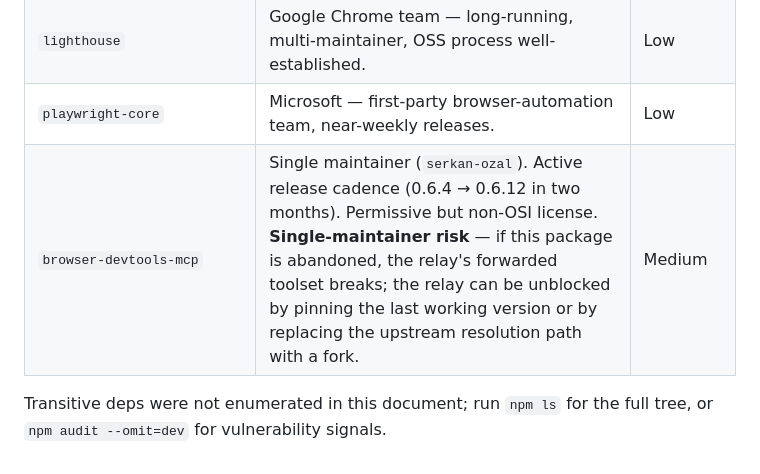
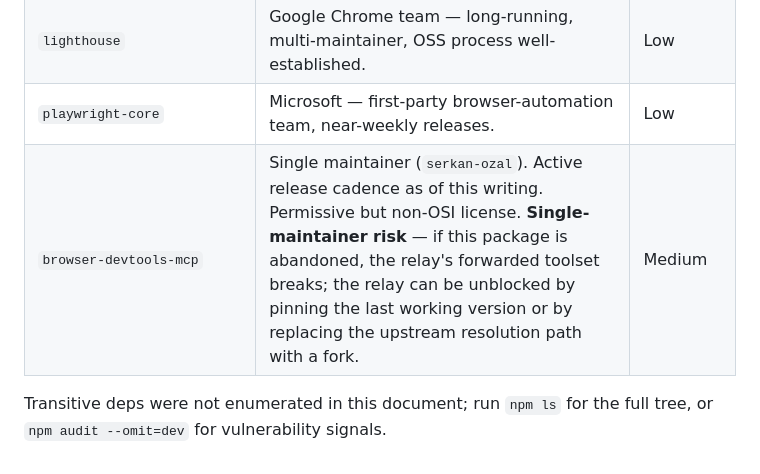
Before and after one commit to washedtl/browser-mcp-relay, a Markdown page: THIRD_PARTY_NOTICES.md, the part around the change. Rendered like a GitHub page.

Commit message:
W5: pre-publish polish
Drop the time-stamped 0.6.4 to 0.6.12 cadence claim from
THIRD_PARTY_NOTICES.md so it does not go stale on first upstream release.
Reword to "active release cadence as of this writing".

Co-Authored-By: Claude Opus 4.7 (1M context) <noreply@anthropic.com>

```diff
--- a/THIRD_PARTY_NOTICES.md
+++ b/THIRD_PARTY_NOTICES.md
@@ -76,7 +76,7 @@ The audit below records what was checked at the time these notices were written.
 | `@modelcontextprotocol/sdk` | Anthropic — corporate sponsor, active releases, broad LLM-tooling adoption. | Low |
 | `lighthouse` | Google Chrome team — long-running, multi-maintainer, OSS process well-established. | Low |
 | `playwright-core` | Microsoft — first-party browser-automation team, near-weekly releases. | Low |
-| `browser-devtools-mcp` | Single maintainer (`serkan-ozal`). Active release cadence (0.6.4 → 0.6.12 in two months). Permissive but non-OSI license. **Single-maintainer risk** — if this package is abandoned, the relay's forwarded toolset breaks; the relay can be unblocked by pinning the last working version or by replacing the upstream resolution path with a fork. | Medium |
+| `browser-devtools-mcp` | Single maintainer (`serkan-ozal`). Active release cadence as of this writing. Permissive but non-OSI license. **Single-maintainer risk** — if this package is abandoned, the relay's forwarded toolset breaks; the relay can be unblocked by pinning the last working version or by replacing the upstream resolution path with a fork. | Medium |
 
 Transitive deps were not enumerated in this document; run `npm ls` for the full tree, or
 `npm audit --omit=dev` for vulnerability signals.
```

# # # # #

An exact reproduction of the data is needed, with no pictures included.

**WRITTEN SOLUTION:**
Before and after one commit to washedtl/browser-mcp-relay, a Markdown page: THIRD_PARTY_NOTICES.md, the part around the change. Rendered like a GitHub page.

Commit message:
W5: pre-publish polish
Drop the time-stamped 0.6.4 to 0.6.12 cadence claim from
THIRD_PARTY_NOTICES.md so it does not go stale on first upstream release.
Reword to "active release cadence as of this writing".

Co-Authored-By: Claude Opus 4.7 (1M context) <noreply@anthropic.com>

```diff
--- a/THIRD_PARTY_NOTICES.md
+++ b/THIRD_PARTY_NOTICES.md
@@ -76,7 +76,7 @@ The audit below records what was checked at the time these notices were written.
 | `@modelcontextprotocol/sdk` | Anthropic — corporate sponsor, active releases, broad LLM-tooling adoption. | Low |
 | `lighthouse` | Google Chrome team — long-running, multi-maintainer, OSS process well-established. | Low |
 | `playwright-core` | Microsoft — first-party browser-automation team, near-weekly releases. | Low |
-| `browser-devtools-mcp` | Single maintainer (`serkan-ozal`). Active release cadence (0.6.4 → 0.6.12 in two months). Permissive but non-OSI license. **Single-maintainer risk** — if this package is abandoned, the relay's forwarded toolset breaks; the relay can be unblocked by pinning the last working version or by replacing the upstream resolution path with a fork. | Medium |
+| `browser-devtools-mcp` | Single maintainer (`serkan-ozal`). Active release cadence as of this writing. Permissive but non-OSI license. **Single-maintainer risk** — if this package is abandoned, the relay's forwarded toolset breaks; the relay can be unblocked by pinning the last working version or by replacing the upstream resolution path with a fork. | Medium |
 
 Transitive deps were not enumerated in this document; run `npm ls` for the full tree, or
 `npm audit --omit=dev` for vulnerability signals.
```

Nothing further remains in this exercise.